Today there has been a report released, blazing across news channels about how a new study links sugary soft drinks to an up to 87%  increase in the risk of pancreatic cancer. Wow! Well, that is, until you read the small print of the study.

Some news channels segued from this to panning diet drinks and saying they were “poison.”  They may well be, but not on the basis of this study, which only speaks of sugary soft drinks. The same study confesses that fruit juice has virtually the same amount of sugar, but doesn’t have these alleged effects.

Let me say right out, I think the fact that sugary sodas have a host of health ills is probably not controversial. So my taking on the “spin” being given to this study is NOT a defence of soft drinks. It’s an expose of our tending to state definitive conclusions based on ambiguous, if not gossamer facts.

This study, which was conducted in Singapore, tracked 60,000 individuals over about 14 years. Of these 60,000, 140 developed pancreatic cancer. Of those 140, 30 they say consumed sugary sodas on a regular, weekly basis. The balance, 110 who developed the illness, did not consume sugary sodas. So how is this being advertised as a “finding”?  How can these numbers not more persuasively argue for a chance connection at best? The researchers also refer to 4 past studies that found no link between such drinks and pancreatic cancer!

Yet the headlines proclaim, “Sugary sodas linked to pancreatic cancer.”  What ineffable twaddle!  Or, certainly so, on the basis of the facts actually cited in the study. Now excess sugar intake can precipitate the onset of diabetes, which is a risk factor for pancreatic cancer. I get that link and rationale…which though is a sidebar to this study, and wasn’t anything particularly studied here.

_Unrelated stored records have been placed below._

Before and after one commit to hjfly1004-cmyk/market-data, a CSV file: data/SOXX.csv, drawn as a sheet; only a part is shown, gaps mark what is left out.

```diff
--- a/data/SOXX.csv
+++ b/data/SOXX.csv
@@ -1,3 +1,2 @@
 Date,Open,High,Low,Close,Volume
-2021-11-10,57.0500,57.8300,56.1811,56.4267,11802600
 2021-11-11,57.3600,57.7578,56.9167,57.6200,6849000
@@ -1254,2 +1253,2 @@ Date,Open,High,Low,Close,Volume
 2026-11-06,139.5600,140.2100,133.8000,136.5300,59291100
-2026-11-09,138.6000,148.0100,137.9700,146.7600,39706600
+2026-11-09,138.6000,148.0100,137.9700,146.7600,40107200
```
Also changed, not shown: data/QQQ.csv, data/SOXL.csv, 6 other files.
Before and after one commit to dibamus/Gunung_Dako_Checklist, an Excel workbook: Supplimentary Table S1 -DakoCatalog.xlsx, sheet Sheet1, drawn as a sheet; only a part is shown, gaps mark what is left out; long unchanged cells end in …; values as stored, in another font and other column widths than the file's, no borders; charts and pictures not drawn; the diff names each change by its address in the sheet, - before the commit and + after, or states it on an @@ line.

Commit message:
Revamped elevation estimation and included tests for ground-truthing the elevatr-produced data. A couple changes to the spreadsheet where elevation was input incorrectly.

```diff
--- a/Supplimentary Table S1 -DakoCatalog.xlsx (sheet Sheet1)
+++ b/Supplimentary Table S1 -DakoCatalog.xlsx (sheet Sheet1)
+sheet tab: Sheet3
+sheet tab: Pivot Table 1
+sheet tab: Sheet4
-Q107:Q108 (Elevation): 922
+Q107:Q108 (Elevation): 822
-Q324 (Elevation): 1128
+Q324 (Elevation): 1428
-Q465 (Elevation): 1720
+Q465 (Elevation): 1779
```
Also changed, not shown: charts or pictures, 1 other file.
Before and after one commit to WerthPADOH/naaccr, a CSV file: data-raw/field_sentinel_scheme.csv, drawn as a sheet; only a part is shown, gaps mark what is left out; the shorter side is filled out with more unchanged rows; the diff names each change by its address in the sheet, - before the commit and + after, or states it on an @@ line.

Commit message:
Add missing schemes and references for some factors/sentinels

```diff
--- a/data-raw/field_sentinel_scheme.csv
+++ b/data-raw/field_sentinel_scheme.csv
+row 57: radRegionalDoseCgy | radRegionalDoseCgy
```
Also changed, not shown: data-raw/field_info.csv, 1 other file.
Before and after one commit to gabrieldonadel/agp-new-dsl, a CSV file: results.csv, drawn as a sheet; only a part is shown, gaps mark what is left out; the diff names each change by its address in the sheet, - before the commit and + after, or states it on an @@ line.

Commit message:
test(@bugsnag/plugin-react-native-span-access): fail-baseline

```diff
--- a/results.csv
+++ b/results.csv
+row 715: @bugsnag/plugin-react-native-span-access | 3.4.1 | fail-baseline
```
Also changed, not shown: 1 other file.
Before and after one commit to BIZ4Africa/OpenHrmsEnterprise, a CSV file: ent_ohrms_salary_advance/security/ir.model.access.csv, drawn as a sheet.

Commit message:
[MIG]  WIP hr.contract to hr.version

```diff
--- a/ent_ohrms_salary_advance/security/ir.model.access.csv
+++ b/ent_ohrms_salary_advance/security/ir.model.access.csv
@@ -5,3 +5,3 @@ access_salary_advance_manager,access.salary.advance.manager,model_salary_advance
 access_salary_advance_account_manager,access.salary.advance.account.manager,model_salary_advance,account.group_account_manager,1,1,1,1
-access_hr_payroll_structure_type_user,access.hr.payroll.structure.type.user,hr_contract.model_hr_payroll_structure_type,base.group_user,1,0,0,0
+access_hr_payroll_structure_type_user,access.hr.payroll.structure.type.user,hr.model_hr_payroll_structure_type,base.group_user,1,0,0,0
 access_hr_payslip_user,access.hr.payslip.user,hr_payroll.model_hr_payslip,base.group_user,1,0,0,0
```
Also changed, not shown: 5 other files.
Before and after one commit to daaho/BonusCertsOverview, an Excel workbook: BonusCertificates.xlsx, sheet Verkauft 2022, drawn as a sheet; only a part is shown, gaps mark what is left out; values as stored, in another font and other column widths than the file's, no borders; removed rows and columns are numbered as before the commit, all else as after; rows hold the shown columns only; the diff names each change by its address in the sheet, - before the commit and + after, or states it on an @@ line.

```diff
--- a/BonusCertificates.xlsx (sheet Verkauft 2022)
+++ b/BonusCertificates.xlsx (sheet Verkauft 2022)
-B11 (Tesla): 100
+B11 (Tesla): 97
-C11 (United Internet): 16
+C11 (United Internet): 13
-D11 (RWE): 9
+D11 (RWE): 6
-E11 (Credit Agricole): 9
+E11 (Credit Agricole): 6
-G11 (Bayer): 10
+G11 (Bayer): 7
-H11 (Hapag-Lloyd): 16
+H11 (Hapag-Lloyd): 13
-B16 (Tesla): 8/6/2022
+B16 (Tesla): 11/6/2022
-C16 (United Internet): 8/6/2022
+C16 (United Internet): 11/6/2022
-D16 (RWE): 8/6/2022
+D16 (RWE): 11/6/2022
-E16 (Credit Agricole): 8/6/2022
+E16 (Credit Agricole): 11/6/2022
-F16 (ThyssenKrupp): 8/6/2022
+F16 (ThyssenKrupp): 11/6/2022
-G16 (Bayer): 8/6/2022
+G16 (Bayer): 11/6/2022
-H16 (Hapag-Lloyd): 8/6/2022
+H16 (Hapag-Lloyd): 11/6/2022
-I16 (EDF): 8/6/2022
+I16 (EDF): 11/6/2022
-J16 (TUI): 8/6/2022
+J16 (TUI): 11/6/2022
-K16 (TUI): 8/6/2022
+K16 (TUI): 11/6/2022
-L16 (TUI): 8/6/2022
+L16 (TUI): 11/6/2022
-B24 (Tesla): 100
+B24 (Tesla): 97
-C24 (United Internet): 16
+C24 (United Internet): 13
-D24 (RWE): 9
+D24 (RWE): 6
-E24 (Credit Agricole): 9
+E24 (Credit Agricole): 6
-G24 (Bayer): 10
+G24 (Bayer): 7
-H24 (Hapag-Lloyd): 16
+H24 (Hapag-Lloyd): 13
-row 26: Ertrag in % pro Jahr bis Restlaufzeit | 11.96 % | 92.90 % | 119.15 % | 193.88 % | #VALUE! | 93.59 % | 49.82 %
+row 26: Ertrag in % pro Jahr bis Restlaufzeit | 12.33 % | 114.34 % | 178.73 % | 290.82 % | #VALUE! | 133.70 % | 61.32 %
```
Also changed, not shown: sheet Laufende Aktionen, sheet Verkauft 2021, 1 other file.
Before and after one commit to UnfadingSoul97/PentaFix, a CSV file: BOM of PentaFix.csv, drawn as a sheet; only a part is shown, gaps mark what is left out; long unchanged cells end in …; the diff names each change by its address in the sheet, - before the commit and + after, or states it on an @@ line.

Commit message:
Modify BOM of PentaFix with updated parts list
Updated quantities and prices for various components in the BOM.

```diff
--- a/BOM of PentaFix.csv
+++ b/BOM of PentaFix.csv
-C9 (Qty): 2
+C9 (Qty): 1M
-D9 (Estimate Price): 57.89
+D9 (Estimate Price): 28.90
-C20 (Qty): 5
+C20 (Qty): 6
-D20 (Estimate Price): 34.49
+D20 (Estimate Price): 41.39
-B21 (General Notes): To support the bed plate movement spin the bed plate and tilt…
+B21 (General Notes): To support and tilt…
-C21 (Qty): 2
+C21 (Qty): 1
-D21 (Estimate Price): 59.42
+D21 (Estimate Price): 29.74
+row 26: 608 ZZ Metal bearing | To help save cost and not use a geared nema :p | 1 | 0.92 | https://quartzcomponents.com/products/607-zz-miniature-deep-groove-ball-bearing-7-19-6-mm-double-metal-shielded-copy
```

The takeaway? Beware of grandiose sweeping conclusions, from scant, inconclusive facts. Consultants be the voice of bracing balance. We can’t solve what we don’t understand. While everyone runs around drowning in data, be enough of a contrarian, enough of a healthy skeptic, to make sure that what glitters in that instance is really gold, not brass.